- Managing breastfeeding – Returning to work doesn’t mean switching off from #mumlife. In fact, some mamas still breastfeed after returning to work. If it means taking extra time to pump or duck in and out of daycare to feed your little one, kudos to you supermum! I love the little skit below showing a mum breast pumping at work. Multitasking at its finest.
So yes going back to work is quite an experience but to make the journey a wee bit easier and to reduce the heartache, here are some tips following my personal experience and from chatting to a few working mums:
Before Going On Leave
To prepare yourself before going on parental leave, have a conversation with your manager about the expectations upon returning. Things to discuss could include:
- How long you plan to take leave for. Ask whether there is flexibility to extend or shorten your leave if you do decide to later on.
- Discuss the best ways to stay in touch and how often – is it email? coffee catch up? Chats every month?
- Discuss your career goals and how will it be impacted upon return. Your career goals may change as time goes by but it is still important to have this conversation.
- Put your child/ren’s name down for daycare!
- Your employer should provide you with a letter confirming your leave and any entitlements during that period.
During Parental Leave
- The first priority is to enjoy the special moment with your baby. The sweet newborn moments (coupled with moments when you could really use a glass of wine) won’t last long.
- Stay in touch with your manager and keep up to date with company and industry news. Use the opportunity to up-skill if you need to.
- Be open about your feelings. Talk to your partner, family and friends about your feelings.
- Look into care options for when you return to work – Will your baby be in a daycare or have a nanny? Explore the pros and cons of each option.
- Be kind to yourself – As mothers, we put an enormous amount of pressure on ourselves. There is this pressure to be perfect. We want to be the perfect mum, perfect partner and do a great job at work.

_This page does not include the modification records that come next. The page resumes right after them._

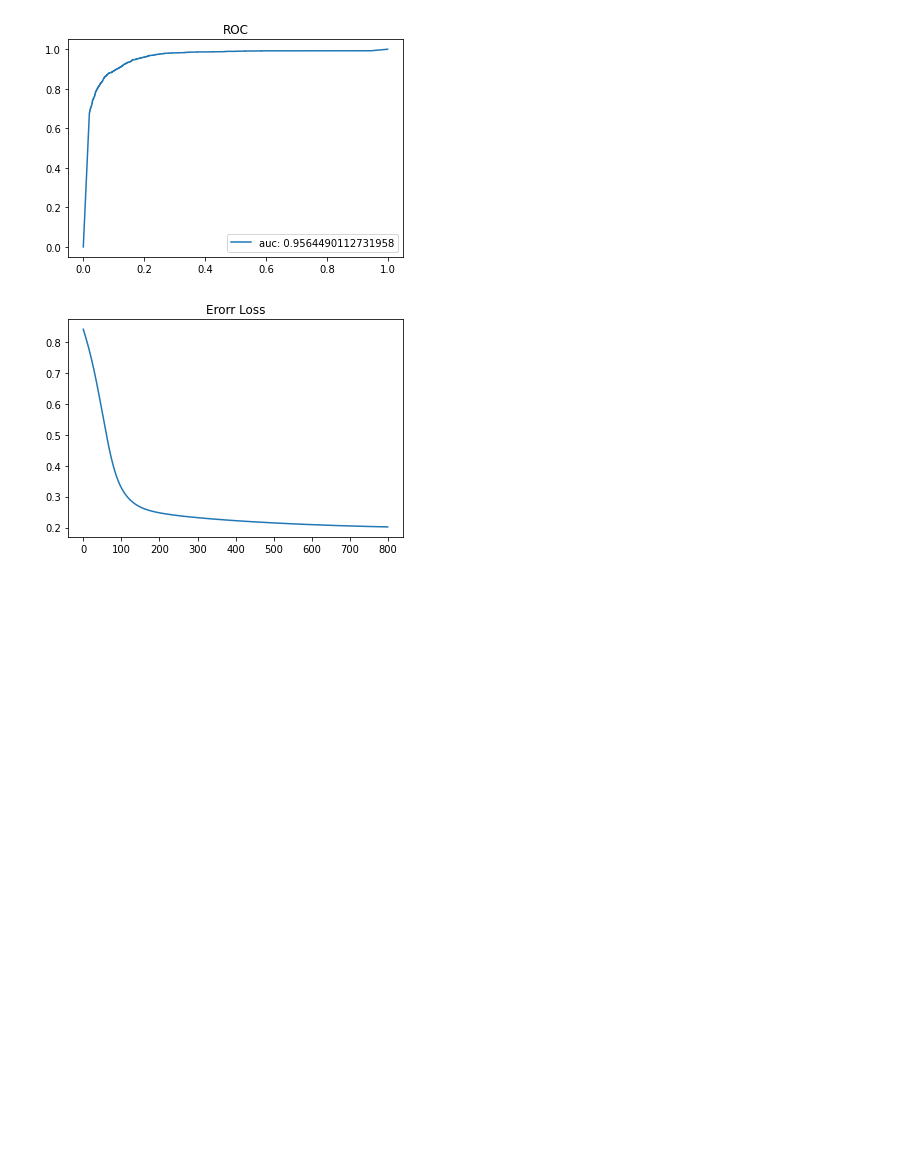
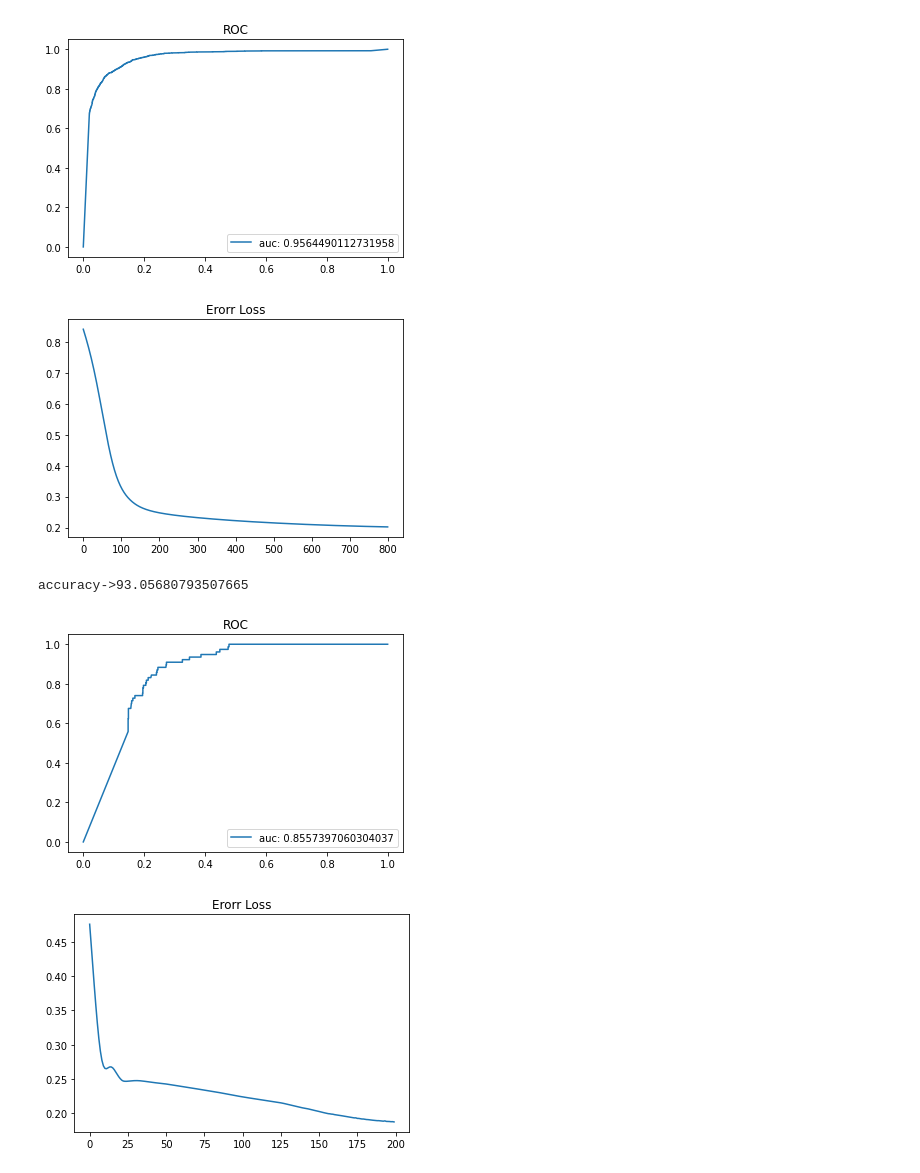
Before and after one commit to abhishekshakya/BPSO-and-ANN-for-sofware-fault-predicition, a Jupyter notebook: internPSO_ANN.ipynb, the cells around one changed output. Saved outputs shown, nothing was run; the diff lists cells and outputs as text; code cells hidden in the pictures; blank space fills up the shorter version.

```diff
--- a/internPSO_ANN.ipynb
+++ b/internPSO_ANN.ipynb
@@ -409,3 +411,31 @@ number of features selected 10
 accuracy->92.44485294117646
 [figure]
 [figure]
+# %%
+
+def get_ANN(df,node1, node2, lr, epochs, name):
+  x = df.iloc[:,:-1].apply(func= normalize, axis=0).values
+  y = df.iloc[:,-1].values.astype(int)
+
+  # #------------------------------------------------ROC curve---------------------------------------
+
+  net = network(node1,node2, x.shape[1], lr)
+  net.fit(x, y, epochs)
+  prediction2, y2_prob = net.predict(x)
+  print(f"accuracy->{100*(((prediction2==y).sum()*1.0)/len(y))}")
+  # print(y2_prob)
+  fpr, tpr, _= metrics.roc_curve(y,y2_prob)
+  auc = metrics.roc_auc_score(y,y2_prob)
+  plt.title("ROC")
+  plt.plot(fpr,tpr,label='auc: '+str(auc))
+  plt.legend(loc=4)
+  plt.show()
+  plt.title("Erorr Loss")
+  plt.plot(net.losses)
+  plt.show()
+# %%
+get_ANN(df_pc1,4,2,0.06,200,"PC1")
+# %% [output]
+accuracy->93.05680793507665
+[figure, added]
+[figure, added]
```
Also changed, not shown: parts of 15 cells of this notebook.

However, none of that will work if you don’t practice self-care. You’re not selfish if you take a moment for yourself. Go have that hot tea. Go to that yoga class you’ve been putting off. It’s not selfish. #ScrewTheMumGuilt.
- Know your rights legally and be familiar with your work HR policies.
- It will help to speak to other mothers who have returned to work following parental leave. Ask about their experience and learning.
- Be open with your manager about workload and be clear about what’s expected.
Do you have a return to work story you’d like to share? Was it the experience you expected? Reach out and say ‘hi’ – email@example.com
- Australian Human Rights Commission – Supporting Working Parents research, 2014.
- Breastfeeding at work – info on how to combine breastfeeding at work.
- Fairwork – Your rights returning to work from parental leave.
- Fairwork – Your rights to request flexible work arrangements. Certain employees have the right to request flexible working arrangements. Employers can only refuse these requests on reasonable business grounds.